Raised Garden Beds: A Green Solution to Blighted Properties

Whether rural, urban, or suburban, abandoned properties are blight to communities. One way to turn these eyesores into a community asset is by transforming these areas into community gardens. Abandoned tennis courts, empty residential lots, abandoned gravel parking areas are ideal candidates to rekindle as community gardens.

Not all properties will allow for full cultivation of the soil necessary for a traditional garden. Perhaps the property owners did not give consent for excavation or removal of items or perhaps it is just too expensive for the community volunteers to clean potentially contaminated soil or remove concrete pads. An economic and sustainable solution to these problems is to use raised beds.

Raised garden beds

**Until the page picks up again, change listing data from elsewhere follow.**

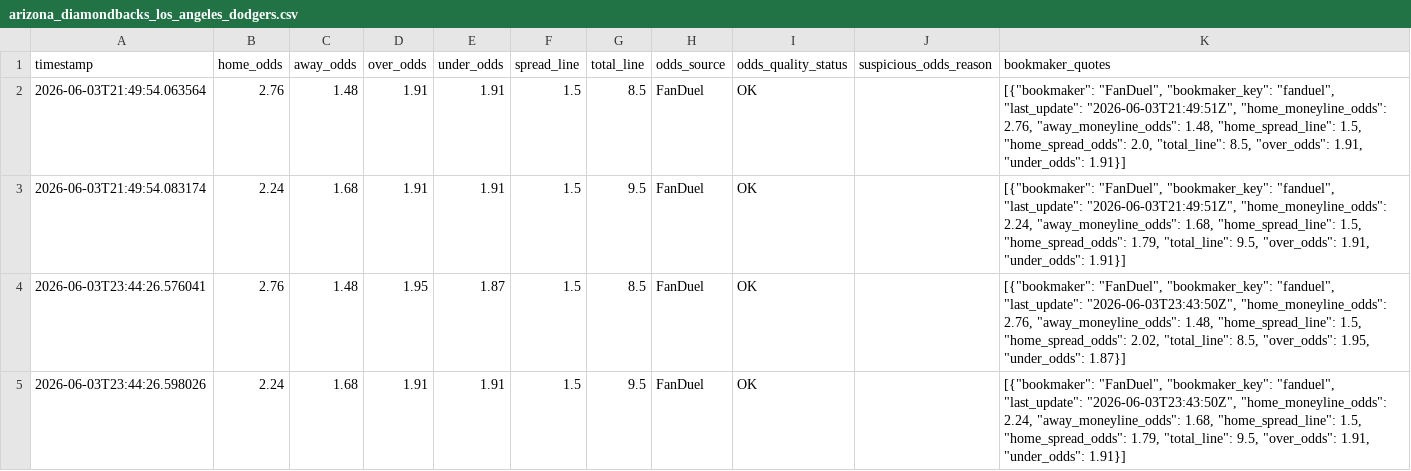
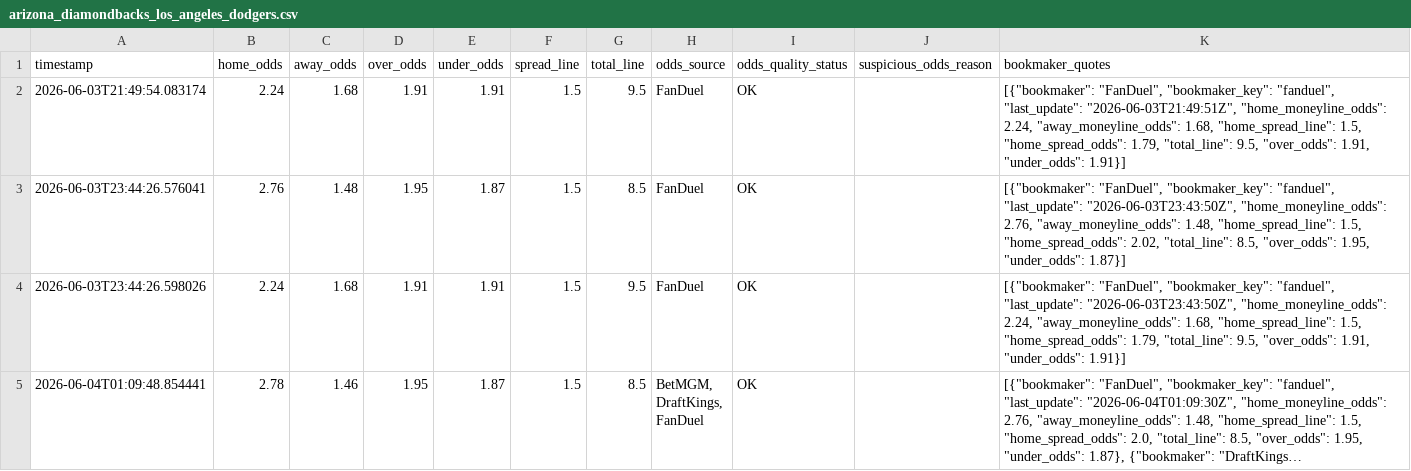
Before and after one commit to wujoshnjr/mlb-prediction-app, a CSV file: data/odds_snapshots/arizona_diamondbacks_los_angeles_dodgers.csv, drawn as a sheet; only a part is shown; the shorter side is filled out with more unchanged rows; long unchanged cells end in …; removed rows and columns are numbered as before the commit, all else as after; the diff covers the shown part only; the diff names each change by its address in the sheet, - before the commit and + after, or states it on an @@ line.

```diff
--- a/data/odds_snapshots/arizona_diamondbacks_los_angeles_dodgers.csv
+++ b/data/odds_snapshots/arizona_diamondbacks_los_angeles_dodgers.csv
-row 2: 2026-06-03T21:49:54.063564 | 2.76 | 1.48 | 1.91 | 1.91 | 1.5 | 8.5 | FanDuel | OK |  | [{"bookmaker": "FanDuel", "bookmaker_key": "fanduel", "last_update": "2026-06-03T21:49:51Z", "home_moneyline_odds": 2.76, "away_moneyline_odds": 1.48, "home_spread_line": 1.5, "home_spread_odds": 2.0, "total_line": 8.5, "over_odds": 1.91, "under_odds": 1.91}]
```
Also changed, not shown: 1 added row elsewhere in this file, data/odds_snapshots/boston_red_sox_baltimore_orioles.csv, data/odds_snapshots/houston_astros_pittsburgh_pirates.csv, 22 other files.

Raised garden beds can be built with boards, stones, concrete block, bricks, or other material that will build up the garden bed higher than the surrounding ground. Bales of straw can even be used to build raised garden beds but straw or other organic material is not recommended for this purpose as it can only be used for one season and will decompose leaving the soil without containment.

Raised beds should be a minimum of 6 inches deep which will properly house an herb garden. Deeper beds are needed for root vegetables and berry patches, at least 24 inches deep is recommended for these plants. Other vegetables, such as tomatoes, squash, or leafy greens can be grown in raised beds measuring 12 inches deep.

The advantages of using raised garden beds are many:

  • Allow for clean garden soil to be used to grow food in areas where contaminated soil may be a problem.
  • Allow for proper drainage so plants will not be waterlogged.
  • For a longer growing season because the raised beds will warm earlier than the ground soil.
  • The beds will keep certain plants such as horseradish and mint contained so that they do not take overtake the rest of the garden.
  • The raised beds can be removed if the property is ever to be used for another purpose.
  • Raised beds spaced adequately allow accessibility for those in wheelchairs
  • Once constructed, raised garden beds require very little maintenance.

Replacing abandoned properties with a community garden will help strengthen the local community. Neighbors and volunteers will engage with one another and a sense of community will grow. In addition, the abandoned property will be much more attractive and will be serving both the community and the environment. -KATHY FAIRCHILD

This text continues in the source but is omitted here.